Web page revision data:
Start of Block

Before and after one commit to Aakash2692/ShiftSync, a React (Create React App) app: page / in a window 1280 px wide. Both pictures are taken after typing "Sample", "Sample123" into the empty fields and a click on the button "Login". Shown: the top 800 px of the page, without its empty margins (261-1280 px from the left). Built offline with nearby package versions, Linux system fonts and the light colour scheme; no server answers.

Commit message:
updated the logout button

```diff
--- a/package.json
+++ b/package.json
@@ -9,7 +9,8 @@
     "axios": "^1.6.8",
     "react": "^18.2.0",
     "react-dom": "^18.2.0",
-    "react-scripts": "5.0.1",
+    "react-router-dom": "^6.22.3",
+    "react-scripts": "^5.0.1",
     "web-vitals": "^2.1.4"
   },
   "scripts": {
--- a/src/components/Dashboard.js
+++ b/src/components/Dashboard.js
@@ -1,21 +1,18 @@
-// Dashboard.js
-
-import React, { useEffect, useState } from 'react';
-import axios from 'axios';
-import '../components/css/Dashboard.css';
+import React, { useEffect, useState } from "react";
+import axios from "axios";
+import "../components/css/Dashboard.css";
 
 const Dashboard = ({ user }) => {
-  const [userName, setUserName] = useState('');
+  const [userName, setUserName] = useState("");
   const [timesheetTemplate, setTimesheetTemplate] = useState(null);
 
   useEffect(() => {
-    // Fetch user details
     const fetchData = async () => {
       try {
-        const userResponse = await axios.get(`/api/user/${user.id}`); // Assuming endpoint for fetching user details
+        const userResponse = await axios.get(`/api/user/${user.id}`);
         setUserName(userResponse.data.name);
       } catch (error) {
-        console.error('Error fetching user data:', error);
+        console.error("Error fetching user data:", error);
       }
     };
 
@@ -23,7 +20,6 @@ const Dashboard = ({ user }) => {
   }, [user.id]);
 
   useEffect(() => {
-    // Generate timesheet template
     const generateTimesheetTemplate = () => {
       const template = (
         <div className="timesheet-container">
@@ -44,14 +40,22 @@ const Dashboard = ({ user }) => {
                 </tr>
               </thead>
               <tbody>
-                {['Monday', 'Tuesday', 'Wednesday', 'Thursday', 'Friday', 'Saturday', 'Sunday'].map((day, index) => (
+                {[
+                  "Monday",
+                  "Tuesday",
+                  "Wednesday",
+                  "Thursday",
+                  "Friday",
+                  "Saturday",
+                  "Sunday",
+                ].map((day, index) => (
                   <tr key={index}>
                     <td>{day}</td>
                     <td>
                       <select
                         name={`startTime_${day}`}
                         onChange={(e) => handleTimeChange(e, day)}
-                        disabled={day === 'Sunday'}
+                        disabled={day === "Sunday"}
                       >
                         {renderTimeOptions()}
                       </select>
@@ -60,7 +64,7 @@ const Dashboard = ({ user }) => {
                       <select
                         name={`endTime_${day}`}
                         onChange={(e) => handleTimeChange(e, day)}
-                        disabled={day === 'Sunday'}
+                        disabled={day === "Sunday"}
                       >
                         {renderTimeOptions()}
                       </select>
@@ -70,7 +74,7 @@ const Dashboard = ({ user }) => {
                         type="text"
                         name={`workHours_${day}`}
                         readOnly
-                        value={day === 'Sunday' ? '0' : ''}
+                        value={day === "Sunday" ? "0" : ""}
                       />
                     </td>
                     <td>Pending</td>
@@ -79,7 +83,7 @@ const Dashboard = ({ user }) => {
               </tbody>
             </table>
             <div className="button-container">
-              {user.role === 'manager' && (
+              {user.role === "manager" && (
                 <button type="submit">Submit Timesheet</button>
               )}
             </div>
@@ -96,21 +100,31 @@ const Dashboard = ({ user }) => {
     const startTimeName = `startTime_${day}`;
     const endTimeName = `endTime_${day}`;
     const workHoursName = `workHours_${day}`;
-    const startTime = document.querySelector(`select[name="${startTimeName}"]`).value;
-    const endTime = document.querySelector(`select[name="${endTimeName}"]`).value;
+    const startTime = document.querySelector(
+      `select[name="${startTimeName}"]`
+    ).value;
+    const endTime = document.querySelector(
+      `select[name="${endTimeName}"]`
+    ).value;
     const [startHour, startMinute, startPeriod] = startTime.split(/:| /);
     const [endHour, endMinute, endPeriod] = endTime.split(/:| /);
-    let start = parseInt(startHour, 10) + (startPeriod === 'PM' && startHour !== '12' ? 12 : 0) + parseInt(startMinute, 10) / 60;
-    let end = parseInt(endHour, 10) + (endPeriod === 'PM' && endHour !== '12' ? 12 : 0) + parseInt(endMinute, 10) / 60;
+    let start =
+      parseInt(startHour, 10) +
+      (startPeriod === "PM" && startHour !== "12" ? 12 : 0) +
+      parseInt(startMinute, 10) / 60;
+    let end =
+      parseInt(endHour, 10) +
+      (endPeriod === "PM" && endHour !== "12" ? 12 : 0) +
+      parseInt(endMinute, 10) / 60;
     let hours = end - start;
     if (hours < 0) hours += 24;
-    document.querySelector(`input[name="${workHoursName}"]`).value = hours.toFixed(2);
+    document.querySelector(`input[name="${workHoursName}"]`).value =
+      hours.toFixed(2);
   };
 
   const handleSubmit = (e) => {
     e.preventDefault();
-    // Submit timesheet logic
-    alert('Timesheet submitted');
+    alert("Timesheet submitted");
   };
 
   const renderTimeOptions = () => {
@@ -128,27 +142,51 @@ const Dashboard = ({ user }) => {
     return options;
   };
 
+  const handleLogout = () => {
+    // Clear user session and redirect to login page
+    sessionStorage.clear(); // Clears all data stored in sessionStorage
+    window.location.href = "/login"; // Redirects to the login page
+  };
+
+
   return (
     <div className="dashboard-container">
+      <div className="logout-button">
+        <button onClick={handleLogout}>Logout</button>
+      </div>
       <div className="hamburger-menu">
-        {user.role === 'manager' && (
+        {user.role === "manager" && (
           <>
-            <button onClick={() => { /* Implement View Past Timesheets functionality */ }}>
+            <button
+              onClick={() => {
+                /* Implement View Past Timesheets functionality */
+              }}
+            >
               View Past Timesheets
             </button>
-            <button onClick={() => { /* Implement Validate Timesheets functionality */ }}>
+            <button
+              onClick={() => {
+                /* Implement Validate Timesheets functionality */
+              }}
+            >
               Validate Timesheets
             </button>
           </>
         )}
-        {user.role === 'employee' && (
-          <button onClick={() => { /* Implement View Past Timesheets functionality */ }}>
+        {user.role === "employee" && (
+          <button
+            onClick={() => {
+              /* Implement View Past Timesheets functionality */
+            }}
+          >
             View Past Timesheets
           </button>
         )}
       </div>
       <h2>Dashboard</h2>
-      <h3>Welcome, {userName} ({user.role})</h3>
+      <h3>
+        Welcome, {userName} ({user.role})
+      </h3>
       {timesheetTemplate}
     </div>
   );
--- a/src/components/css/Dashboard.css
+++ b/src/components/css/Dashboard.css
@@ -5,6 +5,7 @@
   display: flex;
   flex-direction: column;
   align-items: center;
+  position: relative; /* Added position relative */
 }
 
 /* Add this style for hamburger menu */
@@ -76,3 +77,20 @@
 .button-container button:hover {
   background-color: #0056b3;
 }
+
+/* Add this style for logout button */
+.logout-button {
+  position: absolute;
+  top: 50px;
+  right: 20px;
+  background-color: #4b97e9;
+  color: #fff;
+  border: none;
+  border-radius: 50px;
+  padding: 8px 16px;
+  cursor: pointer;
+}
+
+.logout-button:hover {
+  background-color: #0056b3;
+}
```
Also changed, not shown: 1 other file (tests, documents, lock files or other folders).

End of Block

Lines holding "value": copy each one from the records above.

-                        value={day === 'Sunday' ? '0' : ''}
+                        value={day === "Sunday" ? "0" : ""}
-    const startTime = document.querySelector(`select[name="${startTimeName}"]`).value;
-    const endTime = document.querySelector(`select[name="${endTimeName}"]`).value;
+    ).value;
+    ).value;
-    document.querySelector(`input[name="${workHoursName}"]`).value = hours.toFixed(2);
+    document.querySelector(`input[name="${workHoursName}"]`).value =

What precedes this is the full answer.